We traveled from Flagler Beach to Jonathan Dickenson State Park in Hobe Sound, near Jupiter, FL. It was a great 1-day stop, to break up the long drive. We have met many campers who regularly drive 8 – 15 hours in a day, to get somewhere quickly. We don’t like sitting too long and prefer to see as much along our route as we can. There are 2 campgrounds at JD and we stayed in the newly renovated Pine Grove loop. The gravel sites are really large and flat and include water, sewer and electricy.
Bahia Honda State Park, Big Pine Key, FL
The drive to Bahia Honda State Park was a very long one. We expected lighter traffic on a Saturday, but it was Easter weekend and we believe people were heading to the keys for Easter break. What should have been a little over 4 hours was actually almost 8 hours. Our campsite was designated for a rig over 30 feet when we booked it, last year. It was changed to 24 foot maximum after Hurricane Ian. We realized that, while trying to book sites for next year. We weren’t notified that we couldn’t camp there, so we decided to show up and give it a try. We were able to fit by angling the RV, but it was tight.
We really loved our campsite with views of the sunset, fish and birds. We were able to launch our paddle boards from our campsite. Swimming was not allowed (except at the beach) ,but that didn’t stop anyone at the campground. We explored the entire park by bike and on foot. We spent most afternoons away from the campground, seeing as much as possible in the area, including Key West. Mainly we were wanting to cool off, as afternoons were very hot and humid. We also learned that happy hours were quite affordable, so we took advantage of being able to go out without throwing off our financial plan.
On our way to Flagler Beach, we spent one night at Kathryn Hanna Abbey Park, in Jacksonville beach. It’s a city park. The park has 1.5 miles of beach and 20 miles of hiking and biking trails. The beach was beautiful and uncrowded for a Saturday during spring break season. The campsites were pretty small and challenging to enter or exit with a larger RV. The main reason we don’t plan to return is that the route to get into the park took us through a high-traffic area of downtown Jacksonville, which also seemd to be a bit unsafe. That particular detour was not worth being at that park, for us.
We were happy to return to Gamble Rogers State Park in Flagler beach again, the next day. This was our third year camping at the small, casual surf town. There are no high-rises and no big hotels, so the town has not lost it’s charm like other towns, such as Daytona Beach or Destin. It’s a top destination for bikers, but our observation is that they are mostly mellow retirees enjoying freedom after a lifetime of work. We know of a great seafood market in the area, where we get local shrimp, tuna, wahoo and mahi. We also really appreciate food and drink prices at the local restaurants (ex: $3 for a beer at happy hour, compared with $12 in Destin)
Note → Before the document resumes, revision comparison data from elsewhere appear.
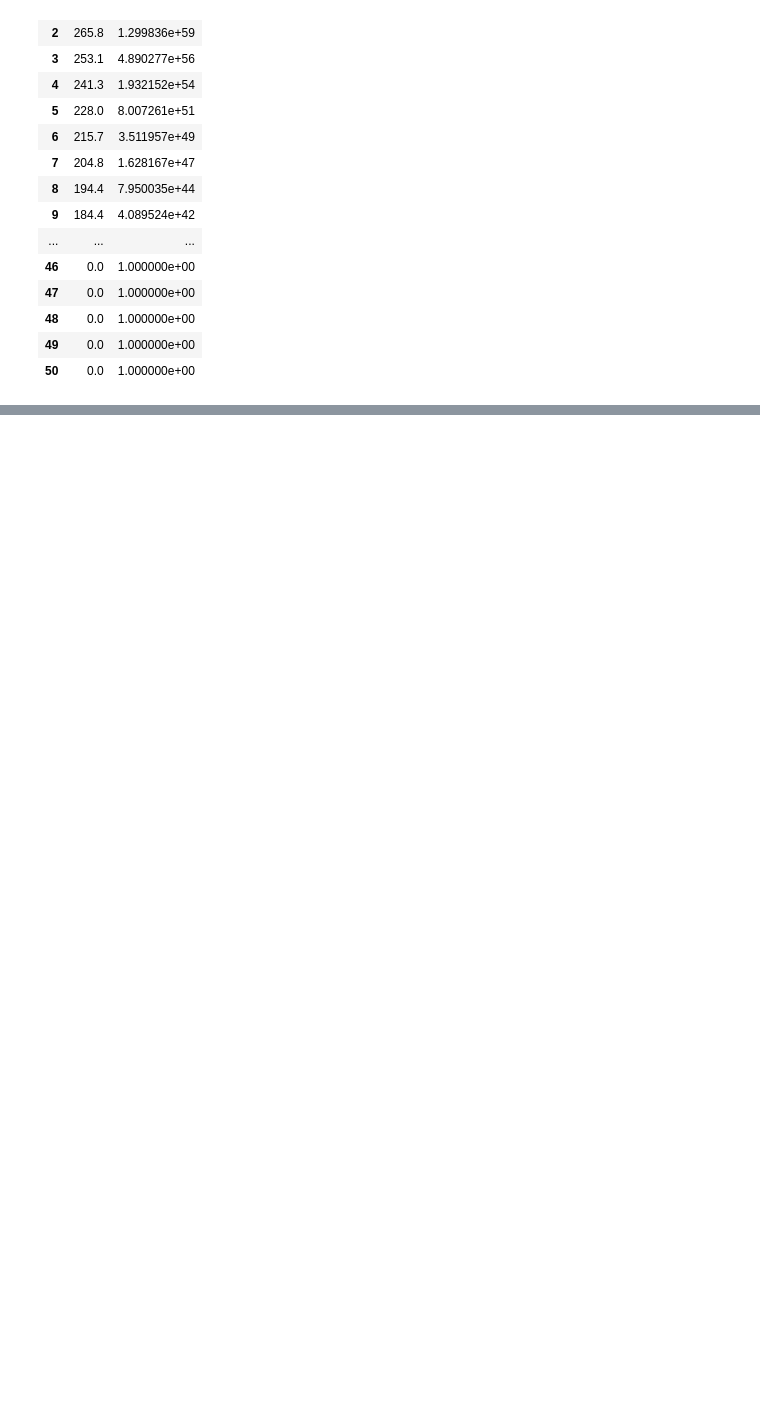
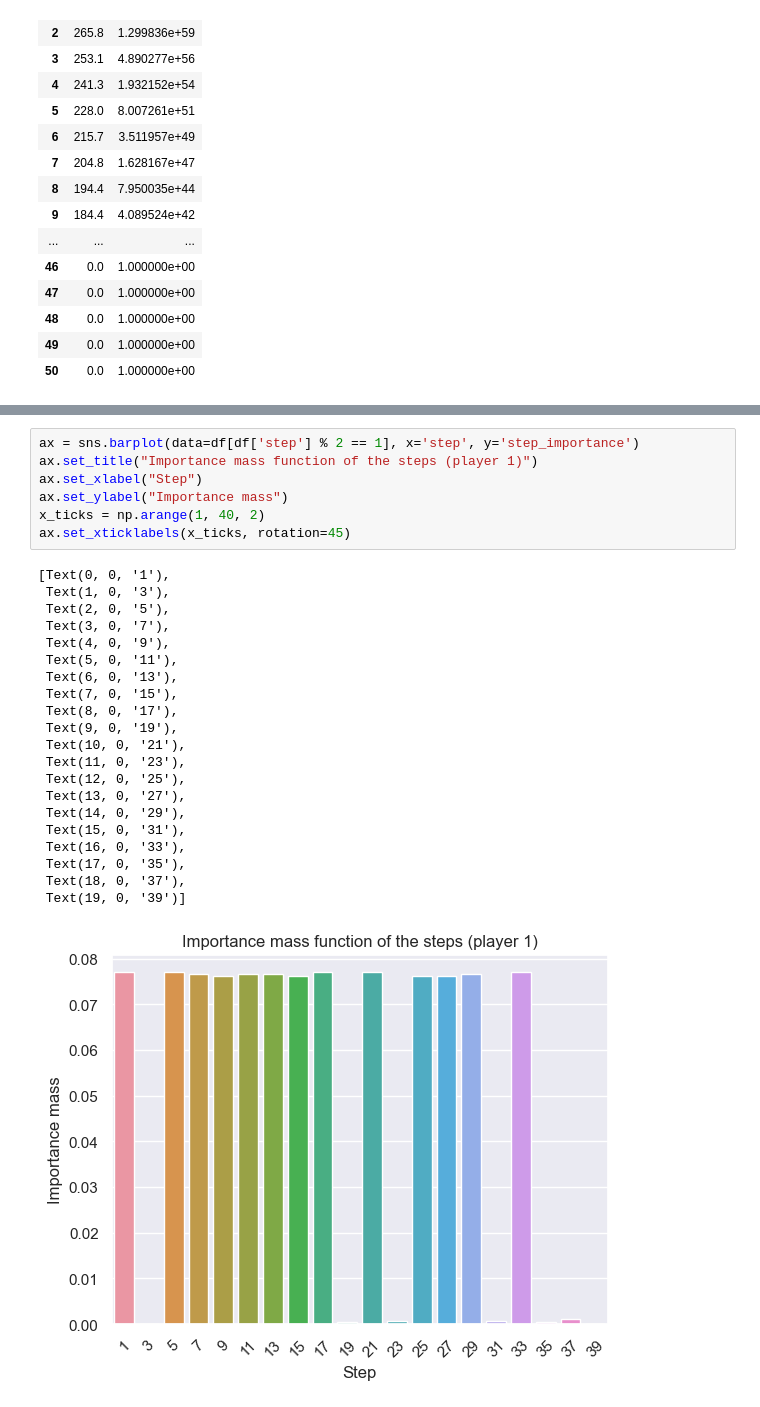
Before and after one commit to StephaneBranly/INF8215-Avalam-AI, a Jupyter notebook: stats/plot_experiments.ipynb, the cells around one changed output, grey strips where cells are left out. Drawn from its saved outputs; the diff is of its cells as text; blank space fills up the shorter version.

```diff
--- a/stats/plot_experiments.ipynb
+++ b/stats/plot_experiments.ipynb
@@ -229,0 +306,29 @@ df_mean
+# %%
+ax = sns.barplot(data=df[df['step'] % 2 == 1], x='step', y='step_importance')
+ax.set_title("Importance mass function of the steps (player 1)")
+ax.set_xlabel("Step")
+ax.set_ylabel("Importance mass")
+x_ticks = np.arange(1, 40, 2)
+ax.set_xticklabels(x_ticks, rotation=45)
+# %% [output]
+[Text(0, 0, '1'),
+ Text(1, 0, '3'),
+ Text(2, 0, '5'),
+ Text(3, 0, '7'),
+ Text(4, 0, '9'),
+ Text(5, 0, '11'),
+ Text(6, 0, '13'),
+ Text(7, 0, '15'),
+ Text(8, 0, '17'),
+ Text(9, 0, '19'),
+ Text(10, 0, '21'),
+ Text(11, 0, '23'),
+ Text(12, 0, '25'),
+ Text(13, 0, '27'),
+ Text(14, 0, '29'),
+ Text(15, 0, '31'),
+ Text(16, 0, '33'),
+ Text(17, 0, '35'),
+ Text(18, 0, '37'),
+ Text(19, 0, '39')]
+[figure, added]
```
Also changed, not shown: parts of 20 cells of this notebook, 3 other files.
There are many hiking trails in the area, but I was still recovering from a couple of injuries, so kept my walking to a minimum. We had mostly great weather, so Dave surfed often and we spent time on the beach. By chance, one of my closest friends, Felecia, has been vacationing in the area for many years with her family, and they happened to be renting a house nearby, with friends. We spent an afternoon visting them and had a great dinner. I also had breakfast with Felecia one day and lunch and shopping with the girls, another day. It was really fun.
The highlight of this campground is that the campsites are just steps from the beach. We can hear the ocean 24/7 and watch beautiful sunrises every day. We don’t mind the lack of pavement or grass, to be so close to the ocean. There is another campground across the road, on the river, which has very large crushed gravel sites, surrounded by grass, We have noticed that each campground has it’s own vibe. At Gamble Rogers, people are mostly quiet but really friendly. We have often seen people here that we previously met here or at other campgrounds. We will return next month, as we head north toward home.